There was a problem sending you an sms. Check your phone number or try again later.
We've sent a link to the Scribd app. If you didn't receive it, try again.
, khaki shorts and a khaki fez cover with integral foldable cloth peak and neck flap. African askaris wore sandals or were barefoot, on the rationale that the heavy military boots of the period were unsuitable for recruits who had not previously worn footwear.. Fezzes bore an
), 3rd East Africa (with one company onZan zib ar) and the 4th Uganda, both of the latter included a 4th platoon of Sudanese with the 4th platoons of 4th battalion being led by Sudanese officers. Additionally the companies were scattered all over British East Africa. Full strength of the KAR in 1914 was 70 British officers, 3 British NCO's, and 2,325 Africans. There were no organic heavy weapons (each company had only one machinegun), including artillery, or organized reserves and the companies were in reality large platoons of 70 to 80 men. In 1915 the KAR was expanded by having the three battalions reorganized into standard four-company battalions which were then brought up to full strength at 1,045 men each. It was not until early 1916 that the 2nd Nyasaland and 5th Kenya battalions [1916-1963] were re-raised, this had more to do with white settler and South African sensitivities about arming and training large amounts of black African troops. Later in 1916 the 2nd, 3rd, and 4th battalions were expanded into two battalions each through heavy recruiting in their home areas. It was not until General Hoskin (formerly the Inspector General of the KAR) was
appointed to command British East African forces in 1917 that genuine expansion began. The 1st Battalion was doubled and the 6th (Tanganyika Territory) Battalion was raised fromas kari s of the former German East Africa and then it too was doubled. The 7th was formed from the Zanzibar Armed Constabulary and the Mafia Constabulary. Later in 1917 many other duplicate battalions were
created as the first four battalions (now called regiments in the British tradition) each raised a 3rd battalion and a 4th or Training Battalion. The 4th Regiment raised an additional two battalions, the 5th and 6th through heavy recruiting in Uganda. The KAR Mounted Infantry Unit (on camels), originally part of the 3rd regiment, and the KAR Signals Company were also raised. Thus in late 1918 the KAR consisted of 22 battalions as follows:
1,193 British officers, 1,497 British NCO's and 30,658 Africans in 22 battalions, including two made up of former German askaris, as noted above. In "Armies in East Africa 1914-18", Peter Abbot notes that the KAR units recruited from former prisoners of war were used as garrison troops by the British, to avoid any conflict of loyalties. However, one of these battalions was involved in the pursuit of a force under Hauptman Wintgens from February to October 1917. KAR casualties in World War I were 5,117 killed and wounded with another 3,039 dying from diseases.

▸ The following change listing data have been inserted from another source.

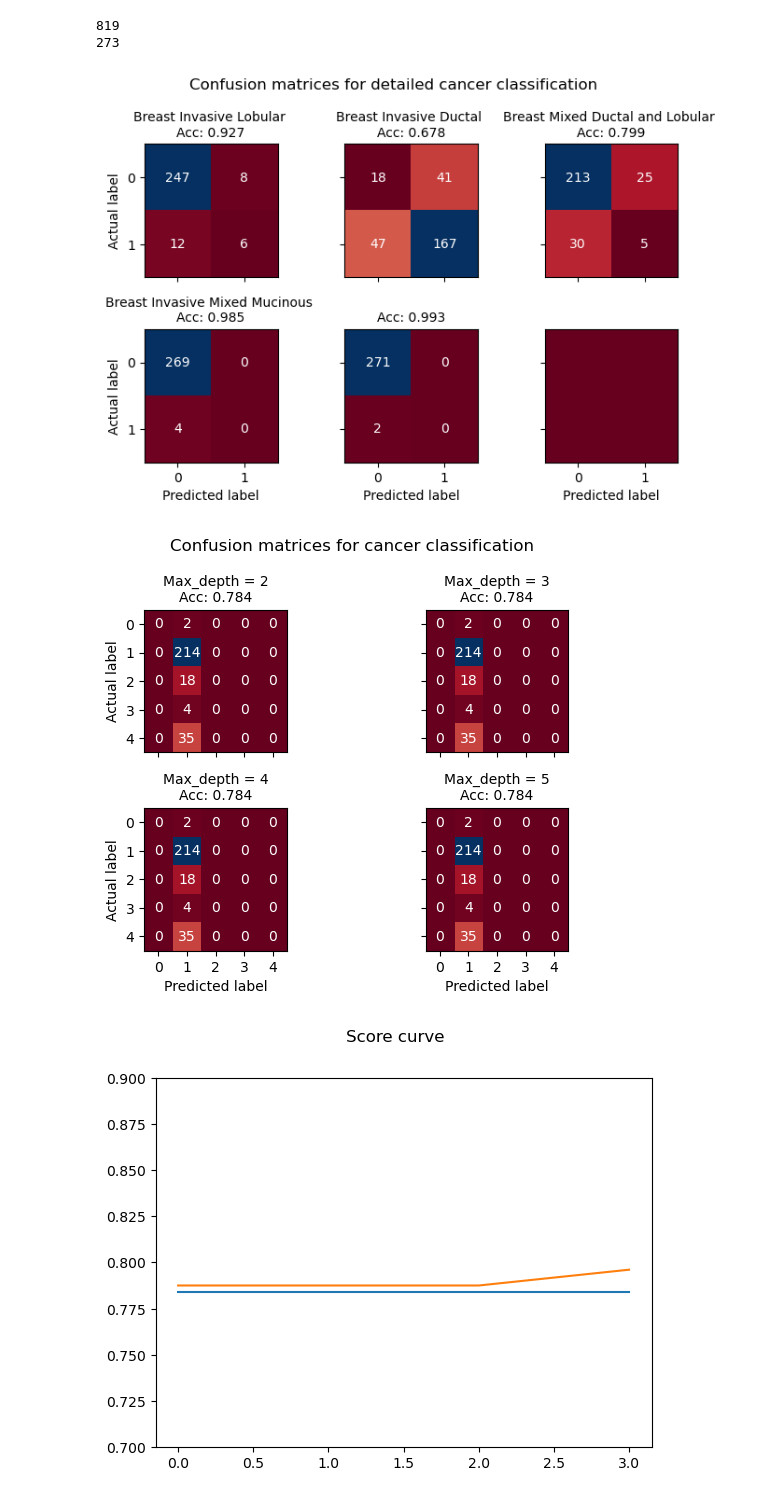
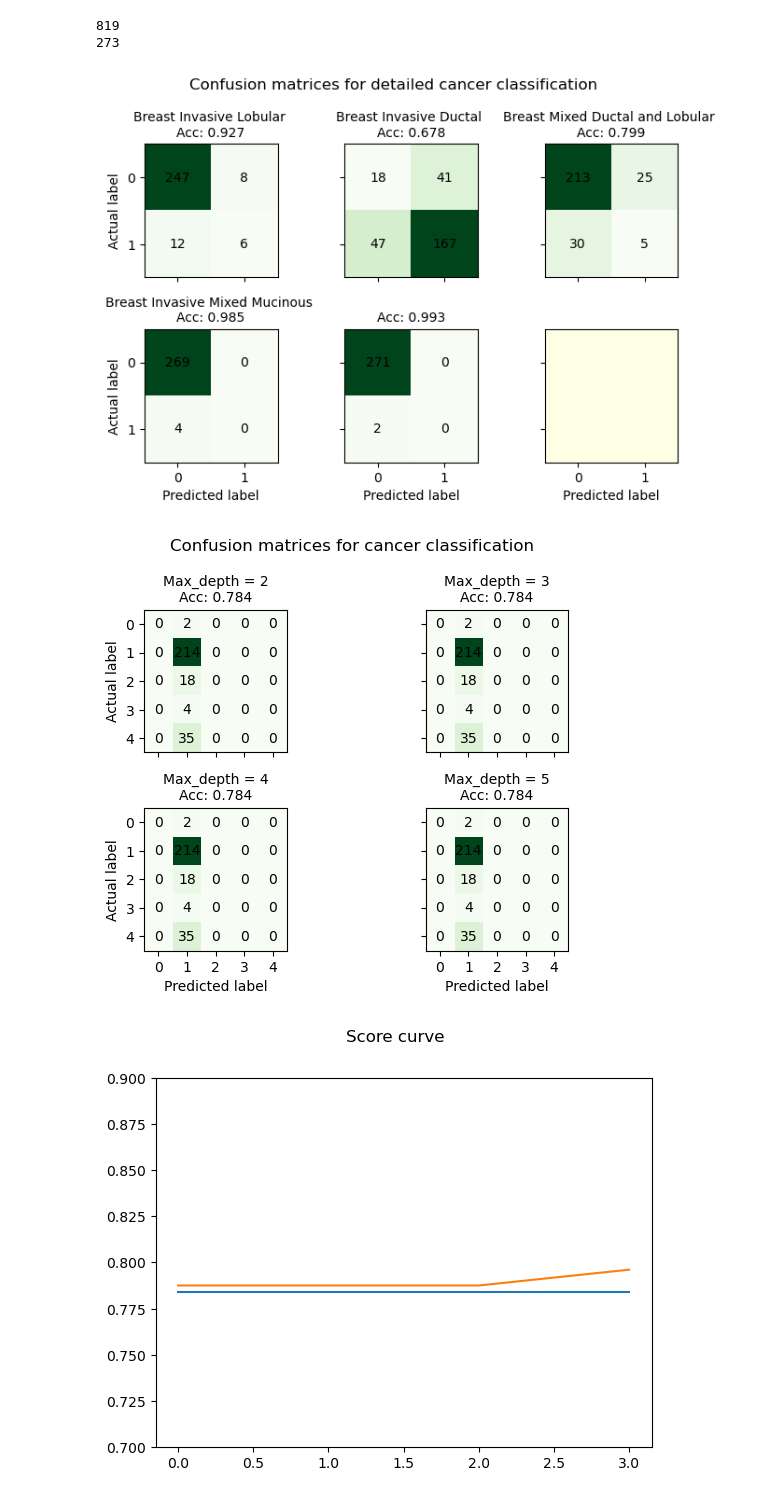
Before and after one commit to Allocco14/BreastCancerIIA, a Jupyter notebook: Breast_cancer.ipynb, the cells around one changed output. Cells and saved outputs as stored; diff of their text form; code cells hidden in the pictures.

```diff
--- a/Breast_cancer.ipynb
+++ b/Breast_cancer.ipynb
@@ -178,6 +176,8 @@ y1 = df.age_at_diagnosis[df.type_of_breast_surgery == 'MASTECTOMY']
 x2 = df.overall_survival_months[df.type_of_breast_surgery == 'BREAST CONSERVING']
 y2 = df.age_at_diagnosis[df.type_of_breast_surgery == 'BREAST CONSERVING']
 
-plt.scatter(x1, y1)
-plt.scatter(x2, y2)
+fig, ax = plt.subplots(1)
+ax.scatter(x1, y1)
+ax.scatter(x2, y2)
+ax.set(xlabel='Overall survival months', ylabel='Age at diagnosis')
 # %% [output]
@@ -204,8 +204,8 @@ cm = metrics.confusion_matrix(test_dataset['overall_survival'], predictions)
 # print(cm)
 
 fig, axs = plt.subplots(1)
-axs.imshow(cm, cmap="RdBu")
-axs.set_title('{0}\nAcc: {1}'.format(cancer_type[0:-9] ,round(score,3)), fontsize = 10)
+axs.imshow(cm, cmap="Greens")
+axs.set_title('Acc: {0}'.format(round(score,3)), fontsize = 10)
 axs.set_xticks([0,1])
 axs.set_yticks([0,1])
 axs.set(xlabel='Predicted label', ylabel='Actual label')
@@ -253,41 +253,40 @@ fig, axs = plt.subplots(2, 3)
 
 for i, cancer_type in enumerate(test_dataset['cancer_type_detailed'].dropna().unique()):
     # print(cancer_type)
     # print(y_test[cancer_type].value_counts())
     log_reg.fit(x_train, y_train[cancer_type])
     predictions = log_reg.predict(x_test)
     score = log_reg.score(x_test, y_test[cancer_type])
     # print(score)
     cm = metrics.confusion_matrix(y_test[cancer_type], predictions)
     # print(cm)
     # print("*"*50)
 
-    axs[int(i/3), i%3].imshow(cm, cmap="RdBu")
+    axs[int(i/3), i%3].imshow(cm, cmap="Greens")
     axs[int(i/3), i%3].set_title('{0}\nAcc: {1}'.format(cancer_type[0:-9] ,round(score,3)), fontsize = 10)
     axs[int(i/3), i%3].set_xticks([0,1])
     axs[int(i/3), i%3].set_yticks([0,1])
 
     for k in range(len(cm)):
         for j in range(len(cm)):
             text = axs[int(i/3), i%3].text(j, k, cm[k, j],
-                           ha="center", va="center", color="w")
+                           ha="center", va="center", color="black")
 
     for ax in axs.flat:
         ax.set(xlabel='Predicted label', ylabel='Actual label')
         ax.label_outer()
 
-axs[1, 2].imshow(np.array([[0,0],[0,0]]) , cmap="RdBu")
+axs[1, 2].imshow(np.array([[0,0],[0,0]]) , cmap="YlGn")
 axs[1, 2].set_xticks([0,1])
 axs[1, 2].set_yticks([0,1])
 fig.suptitle('Confusion matrices for detailed cancer classification')
 fig.tight_layout()
 fig.subplots_adjust(wspace=0.5)
 # %% [output]
-[figure, old version]
+[figure, new version]
 # %%
 from sklearn.ensemble import RandomForestClassifier
 # %%
-
 score = []
 score_train = []
 fig, axs = plt.subplots(2, 2)
@@ -304,7 +303,7 @@ for i in range(2,6):
     # print(clf.feature_importances_)
     cm = metrics.confusion_matrix(test_dataset['cancer_type_detailed'], predictions)
     # print(cm)
-    axs[int((i-2)/2), i%2].imshow(cm, cmap="RdBu")
+    axs[int((i-2)/2), i%2].imshow(cm, cmap="Greens")
     axs[int((i-2)/2), i%2].set_title('Max_depth = {0}\nAcc: {1}'.format(i ,round(score[i-2] ,3)), fontsize = 10)
     axs[int((i-2)/2), i%2].set_xticks(range(0,5))
     axs[int((i-2)/2), i%2].set_yticks(range(0,5))
@@ -312,7 +311,7 @@ for i in range(2,6):
     for k in range(len(cm)):
         for j in range(len(cm)):
             text = axs[int((i-2)/2), i%2].text(j, k, cm[k, j],
-                           ha="center", va="center", color="w")
+                           ha="center", va="center", color="black")
 
     for ax in axs.flat:
         ax.set(xlabel='Predicted label', ylabel='Actual label')
@@ -321,7 +320,7 @@ for i in range(2,6):
 fig.suptitle('Confusion matrices for cancer classification')
 fig.tight_layout()
 # %% [output]
-[figure, old version]
+[figure, new version]
 # %%
 f, ax = plt.subplots(1)
 ax.plot(score)
```
Also changed, not shown: parts of 10 cells of this notebook.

which strength the Regiment remained until World War II. In 1938, the Regiment was composed of two brigade-strength units organized as a "Northern Brigade" and a "Southern Brigade." The combined strength of both units amounted to 94 officers, 60 non- commissioned officers, and 2,821 African other ranks. After the outbreak of war, these units provided the trained nucleus for the rapid expansion of the KAR. By March 1940, the strength of the KAR had reached 883 officers, 1,374 non-commissioned officers, and 20,026 African other ranks.
African Infantry Brigade and the 6th East African Infantry Brigade. Initially a Coastal Division and a Northern Frontier District Division were planned. But, instead, the 11th African Division and the 12th African Division were formed. The two divisions included East African, Ghanaian, Nigerian, and South African troops. The Ghanaian and the Nigerian troops came from theRo yal
The regiment was retitled the East African Land Forces in 1957 and its lastCo lo n el -in -Chi ef was HM Queen Elizabeth II. The extent to which KAR traditions influence the modern national armies of the former East African colonies varies from country to country. In Tanzania, a mutiny in 1964 led to a conscious decision to move away from the British military model. In Kenya, on the other hand, the title of Kenya Rifles survives and the various campaigns in which the KAR distinguished itself in both World Wars are still commemorated.
Now bringing you back...
Does that email address look wrong? Try again with a different email.